UM Graduate Student Wins Prestigious National Award

English doctoral student Samina Ali wins Yarbrough Fellowship for project on representations and treatment of Latin American and South Asian women after 9/11
graduate student wins award

Samina Ali, a doctoral student in English at the University of Miami, earned the Marilyn Yarbrough Dissertation Fellowship from Kenyon College for her project, “Bad Women and the Politics of Recognition.” 

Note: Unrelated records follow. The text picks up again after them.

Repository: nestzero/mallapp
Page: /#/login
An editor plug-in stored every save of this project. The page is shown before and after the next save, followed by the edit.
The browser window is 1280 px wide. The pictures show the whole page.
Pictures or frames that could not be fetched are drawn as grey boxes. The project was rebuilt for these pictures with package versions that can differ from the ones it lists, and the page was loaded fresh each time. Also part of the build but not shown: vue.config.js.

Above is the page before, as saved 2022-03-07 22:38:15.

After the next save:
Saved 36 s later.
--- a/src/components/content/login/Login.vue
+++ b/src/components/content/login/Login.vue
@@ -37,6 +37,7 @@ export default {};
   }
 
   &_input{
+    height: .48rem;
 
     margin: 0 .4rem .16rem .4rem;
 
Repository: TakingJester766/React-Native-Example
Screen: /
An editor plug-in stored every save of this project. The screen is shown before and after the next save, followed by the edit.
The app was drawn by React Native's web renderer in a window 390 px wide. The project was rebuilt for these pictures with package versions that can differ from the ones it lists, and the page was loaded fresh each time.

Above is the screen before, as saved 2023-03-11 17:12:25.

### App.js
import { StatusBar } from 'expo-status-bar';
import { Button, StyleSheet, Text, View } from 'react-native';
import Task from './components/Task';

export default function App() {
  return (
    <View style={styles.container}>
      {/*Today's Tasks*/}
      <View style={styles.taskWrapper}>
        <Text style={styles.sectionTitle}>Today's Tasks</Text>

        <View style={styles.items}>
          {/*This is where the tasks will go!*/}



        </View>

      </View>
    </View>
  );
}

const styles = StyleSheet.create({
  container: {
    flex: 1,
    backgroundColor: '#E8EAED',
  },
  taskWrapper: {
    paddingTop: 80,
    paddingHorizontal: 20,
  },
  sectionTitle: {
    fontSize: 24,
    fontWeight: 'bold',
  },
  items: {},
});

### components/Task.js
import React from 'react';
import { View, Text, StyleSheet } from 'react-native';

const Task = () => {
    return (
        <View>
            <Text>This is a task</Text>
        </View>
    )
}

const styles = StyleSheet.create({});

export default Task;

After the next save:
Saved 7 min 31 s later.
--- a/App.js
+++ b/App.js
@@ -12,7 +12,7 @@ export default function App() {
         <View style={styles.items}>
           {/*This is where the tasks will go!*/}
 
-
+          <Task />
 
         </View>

Ali studies how literature, ethnography, and popular media have represented Latinas and South Asian women in the U.S. as “brown” and threatening, especially when they practice Islam in a post-9/11 era. Donette Francis, an associate professor of English at UM who advises Ali, praised her for moving “beyond a black/white binary” to “consider how other racial formations intersect with religion in the U.S.”Ali is the first graduate student from UM to receive this competitive award, named after the legal scholar Marilyn Yarbrough who studied racial and gender discrimination. 

According to Kenyon College, the fellowship supports “young scholars who are members of underrepresented groups” interested in careers at liberal arts colleges. The fellowship provides housing, health benefits, and a $36,000 stipend. Previous recipients include graduate students from Berkeley, Brown, Duke, Johns Hopkins, Stanford, the University of Chicago, and Yale.

 Blending literary analysis with original oral histories of New York and Miami immigrant communities, Ali’s graduate research benefited from the English Department’s and UM’s commitment to hemispheric and Caribbean studies. 

Tim Watson, Chair of the English Department said, “Samina’s terrific accomplishment is a testament to her great research and teaching credentials, and it is also an important validation of our PhD program and our commitment to supporting the careers of scholars from underrepresented groups.” He added, “We couldn’t be prouder of her.”

Ali looks forward to her year at Kenyon. “I am so excited because of their amazing student body, diverse faculty research, and the success of previous Yarborough fellows,” she said. She noted that UM’s “dedicated faculty” and especially “Dr. Francis have helped flesh out my ideas” to “appeal to a broad audience.”    


April 10, 2018